Work required
Set down each entry as it stands. Skip the pictures.
━━ Dataset records
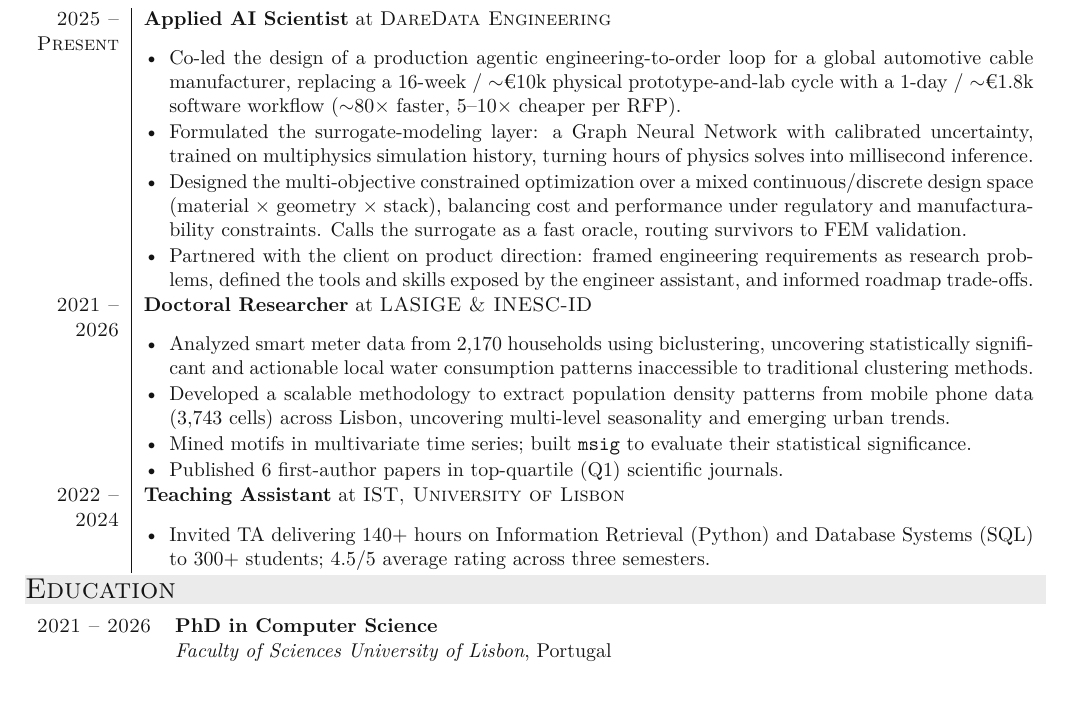
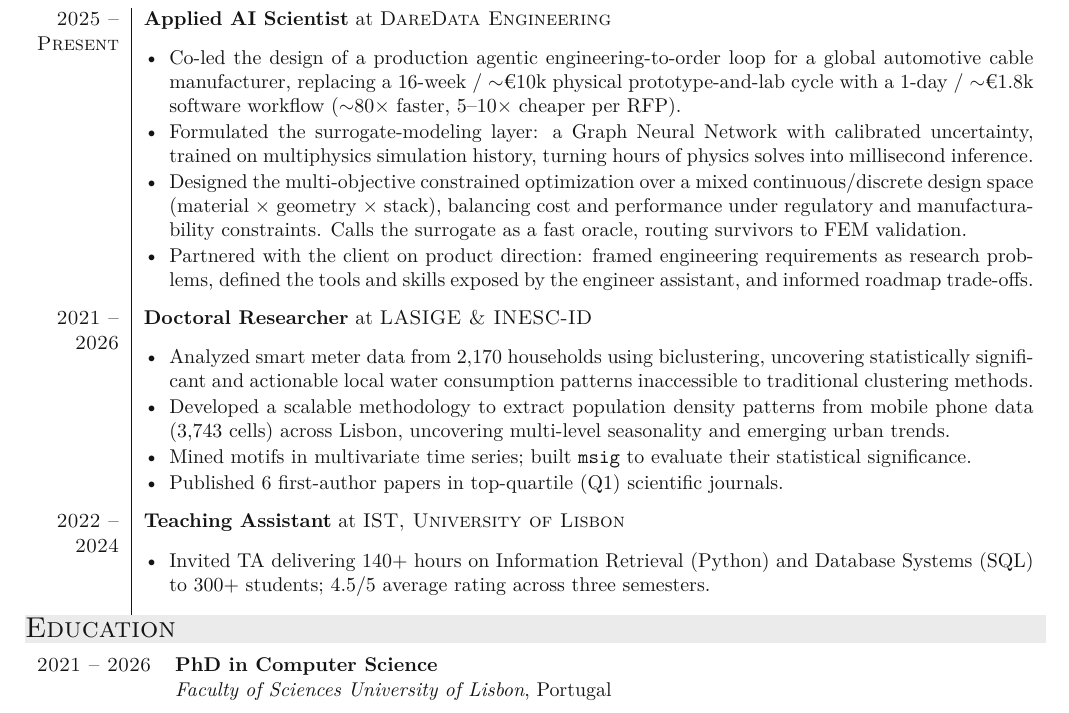
Before and after one commit to MiguelGarcaoSilva/cv, a LaTeX CV (cv.tex): part of page 1 of 2, cut so that both start at the same text. Compiled offline with XeLaTeX.

Commit message:
Fix Work Experience between-entry spacing via empty-row trick
The previous \\[Xpt] approach was being silently absorbed by tabularx
in the middle rows (the trailing one worked, middle ones did not).
Switching to an explicit empty row '& \\[-6pt]' forces a real,
visible gap between entries. Now:
- Within entry: tight (topsep=0pt)
- Between entries: clear empty-row gap

Co-Authored-By: Claude Opus 4.7 (1M context) <noreply@anthropic.com>

```diff
--- a/cv.tex
+++ b/cv.tex
@@ -196,13 +197,15 @@ PhD researcher and applied AI scientist. I work where research and engineering m
   \item Developed a scalable methodology to extract  population density patterns from mobile phone data (3,743 cells) across Lisbon, uncovering multi-level seasonality and emerging urban trends.% to support data-driven city planning.
   \item Mined motifs in multivariate time series; built \texttt{msig} to evaluate their statistical significance.
   \item Published 6 first-author papers in top-quartile (Q1) scientific journals.
-\end{itemize} \\[12pt]
+\end{itemize} \\
+& \\[-6pt]
 
 \textsc{2022 --} & \textbf{Teaching Assistant} at \textsc{IST, University of Lisbon} \\
 \textsc{2024} &
 \begin{itemize}[leftmargin=*, itemsep=1pt, topsep=0pt, partopsep=0pt]
   \item Invited TA delivering 140+ hours on Information Retrieval (Python) and Database Systems (SQL) to 300+ students; 4.5/5 average rating across three semesters.
-\end{itemize} \\[12pt]
+\end{itemize} \\
+& \\[-6pt]
 
 \end{tabularx}
 
```
Also changed, not shown: cv.tex (3 more changed lines).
━━━━
Answer below
Before and after one commit to MiguelGarcaoSilva/cv, a LaTeX CV (cv.tex): part of page 1 of 2, cut so that both start at the same text. Compiled offline with XeLaTeX.

Commit message:
Fix Work Experience between-entry spacing via empty-row trick
The previous \\[Xpt] approach was being silently absorbed by tabularx
in the middle rows (the trailing one worked, middle ones did not).
Switching to an explicit empty row '& \\[-6pt]' forces a real,
visible gap between entries. Now:
- Within entry: tight (topsep=0pt)
- Between entries: clear empty-row gap

Co-Authored-By: Claude Opus 4.7 (1M context) <noreply@anthropic.com>

```diff
--- a/cv.tex
+++ b/cv.tex
@@ -196,13 +197,15 @@ PhD researcher and applied AI scientist. I work where research and engineering m
   \item Developed a scalable methodology to extract  population density patterns from mobile phone data (3,743 cells) across Lisbon, uncovering multi-level seasonality and emerging urban trends.% to support data-driven city planning.
   \item Mined motifs in multivariate time series; built \texttt{msig} to evaluate their statistical significance.
   \item Published 6 first-author papers in top-quartile (Q1) scientific journals.
-\end{itemize} \\[12pt]
+\end{itemize} \\
+& \\[-6pt]
 
 \textsc{2022 --} & \textbf{Teaching Assistant} at \textsc{IST, University of Lisbon} \\
 \textsc{2024} &
 \begin{itemize}[leftmargin=*, itemsep=1pt, topsep=0pt, partopsep=0pt]
   \item Invited TA delivering 140+ hours on Information Retrieval (Python) and Database Systems (SQL) to 300+ students; 4.5/5 average rating across three semesters.
-\end{itemize} \\[12pt]
+\end{itemize} \\
+& \\[-6pt]
 
 \end{tabularx}
 
```
Also changed, not shown: cv.tex (3 more changed lines).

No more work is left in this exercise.